Manju Warrier and Indrajith, IPS officers and thick friends, are probing a high-profile case of an actress gone missing. They soon nab the suspect, a courtroom clerk (Kunchacko Boban), who confesses to killing the actress along with another man. He has buried the bodies near a dam, though he is unable to locate them afterwards. During the interrogation, Melvin, the clerk, reveals the motto behind the murders. The plot thickens.
Unfortunately, the script falters from there on. Often, thrillers seek to create confusion among viewers to keep them on tenterhooks, but great films achieve this without losing them in the process. Unfortunately, Vetta fails here. What has happened with many whodunit movies is that they come up with plots and sub-plots and characters and more characters, only to elicit a `wow-I-never-thought-of-it’ reaction from viewers at the end. When that stylized ending is all that film makers care for, the totality of the film suffers. This happened with Vetta too. Its makers seem to have only bothered about the ending.
The story is implausible, especially in these times. In a world where an overzealous media and hyper-active social media hunt for every bit of information, how on earth can events mentioned in this film happen? Given that the characters all use smartphones and drive around in latest cars, I would imagine the timeline is contemporary. And can two IPS officers be set up so easily? Are the ways of investigation so primitive?

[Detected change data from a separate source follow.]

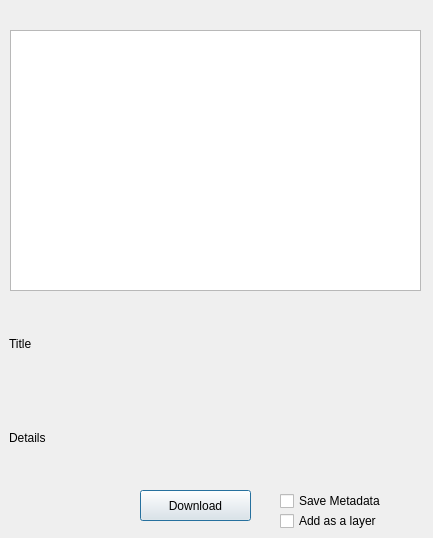
Above: OpenAerialMap/gui/ui/img_browser.ui from hotosm/oam-qgis-plugin before the change. Below: the same form after it.
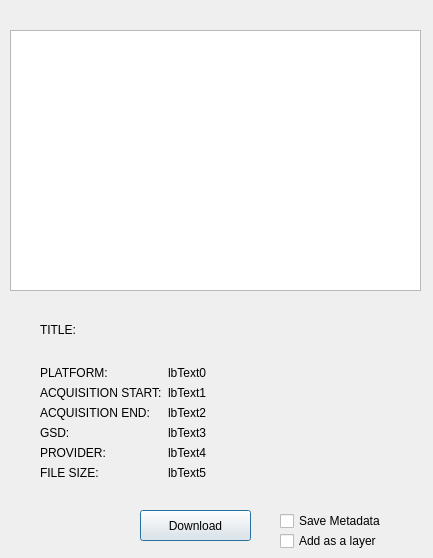
That is the form after the change.

Commit message: Improved GUI of image browser.

What changed in the file:
```diff
--- a/OpenAerialMap/gui/ui/img_browser.ui
+++ b/OpenAerialMap/gui/ui/img_browser.ui
@@ -7,7 +7,7 @@
     <x>0</x>
     <y>0</y>
     <width>433</width>
-    <height>538</height>
+    <height>558</height>
    </rect>
   </property>
   <property name="windowTitle">
@@ -27,7 +27,7 @@
    <property name="geometry">
     <rect>
      <x>140</x>
-     <y>490</y>
+     <y>510</y>
      <width>111</width>
      <height>31</height>
     </rect>
@@ -40,7 +40,7 @@
    <property name="geometry">
     <rect>
      <x>280</x>
-     <y>490</y>
+     <y>510</y>
      <width>111</width>
      <height>22</height>
     </rect>
@@ -53,7 +53,7 @@
    <property name="geometry">
     <rect>
      <x>280</x>
-     <y>510</y>
+     <y>530</y>
      <width>121</width>
      <height>22</height>
     </rect>
@@ -65,26 +65,113 @@
   <widget class="QWidget" name="verticalLayoutWidget">
    <property name="geometry">
     <rect>
-     <x>9</x>
+     <x>40</x>
      <y>300</y>
-     <width>411</width>
-     <height>181</height>
+     <width>351</width>
+     <height>191</height>
     </rect>
    </property>
    <layout class="QVBoxLayout" name="verticalLayout">
     <item>
      <widget class="QLabel" name="lbTitle">
+      <property name="maximumSize">
+       <size>
+        <width>16777215</width>
+        <height>60</height>
+       </size>
+      </property>
       <property name="text">
-       <string>Title</string>
+       <string>TITLE:</string>
       </property>
      </widget>
     </item>
     <item>
-     <widget class="QLabel" name="lbDetails">
-      <property name="text">
-       <string>Details</string>
-      </property>
-     </widget>
+     <layout class="QFormLayout" name="formLayoutMetadata">
+      <item row="0" column="0">
+       <widget class="QLabel" name="lb0">
+        <property name="text">
+         <string>PLATFORM:</string>
+        </property>
+       </widget>
+      </item>
+      <item row="0" column="1">
+       <widget class="QLabel" name="lbText0">
+        <property name="text">
+         <string>lbText0</string>
+        </property>
+       </widget>
+      </item>
+      <item row="1" column="0">
+       <widget class="QLabel" name="lb1">
+        <property name="text">
+         <string>ACQUISITION START:</string>
+        </property>
+       </widget>
+      </item>
+      <item row="1" column="1">
+       <widget class="QLabel" name="lbText1">
+        <property name="text">
+         <string>lbText1</string>
+        </property>
+       </widget>
+      </item>
+      <item row="2" column="0">
+       <widget class="QLabel" name="lb2">
+        <property name="text">
+         <string>ACQUISITION END:</string>
+        </property>
+       </widget>
+      </item>
+      <item row="2" column="1">
+       <widget class="QLabel" name="lbText2">
+        <property name="text">
+         <string>lbText2</string>
+        </property>
+       </widget>
+      </item>
+      <item row="3" column="0">
+       <widget class="QLabel" name="lb3">
+        <property name="text">
+         <string>GSD:</string>
+        </property>
+       </widget>
+      </item>
+      <item row="3" column="1">
+       <widget class="QLabel" name="lbText3">
+        <property name="text">
+         <string>lbText3</string>
+        </property>
+       </widget>
+      </item>
+      <item row="4" column="0">
+       <widget class="QLabel" name="lb4">
+        <property name="text">
+         <string>PROVIDER:</string>
+        </property>
+       </widget>
+      </item>
+      <item row="4" column="1">
+       <widget class="QLabel" name="lbText4">
+        <property name="text">
+         <string>lbText4</string>
+        </property>
+       </widget>
+      </item>
+      <item row="5" column="0">
+       <widget class="QLabel" name="lb5">
+        <property name="text">
+         <string>FILE SIZE:</string>
+        </property>
+       </widget>
+      </item>
+      <item row="5" column="1">
+       <widget class="QLabel" name="lbText5">
+        <property name="text">
+         <string>lbText5</string>
+        </property>
+       </widget>
+      </item>
+     </layout>
     </item>
    </layout>
   </widget>
```
The commit also changes 7 other files.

The scriptwriter Arunlal Ramachandran should have done some more research into the functioning of our police force. Watching Action Hero Biju would give some ideas, to start with.
The characters of Manju Warrier and Indrajith have nothing much to do, other than look bewildered, morose and churlish. (why Manju for the role in the first place?) None of the characters evokes any sympathy, appreciation or awe as they are never really fleshed out. There isn’t much to write home about other departments such as music and photography either.
I should’ve waited for a couple of days before watching Vetta on the first day itself.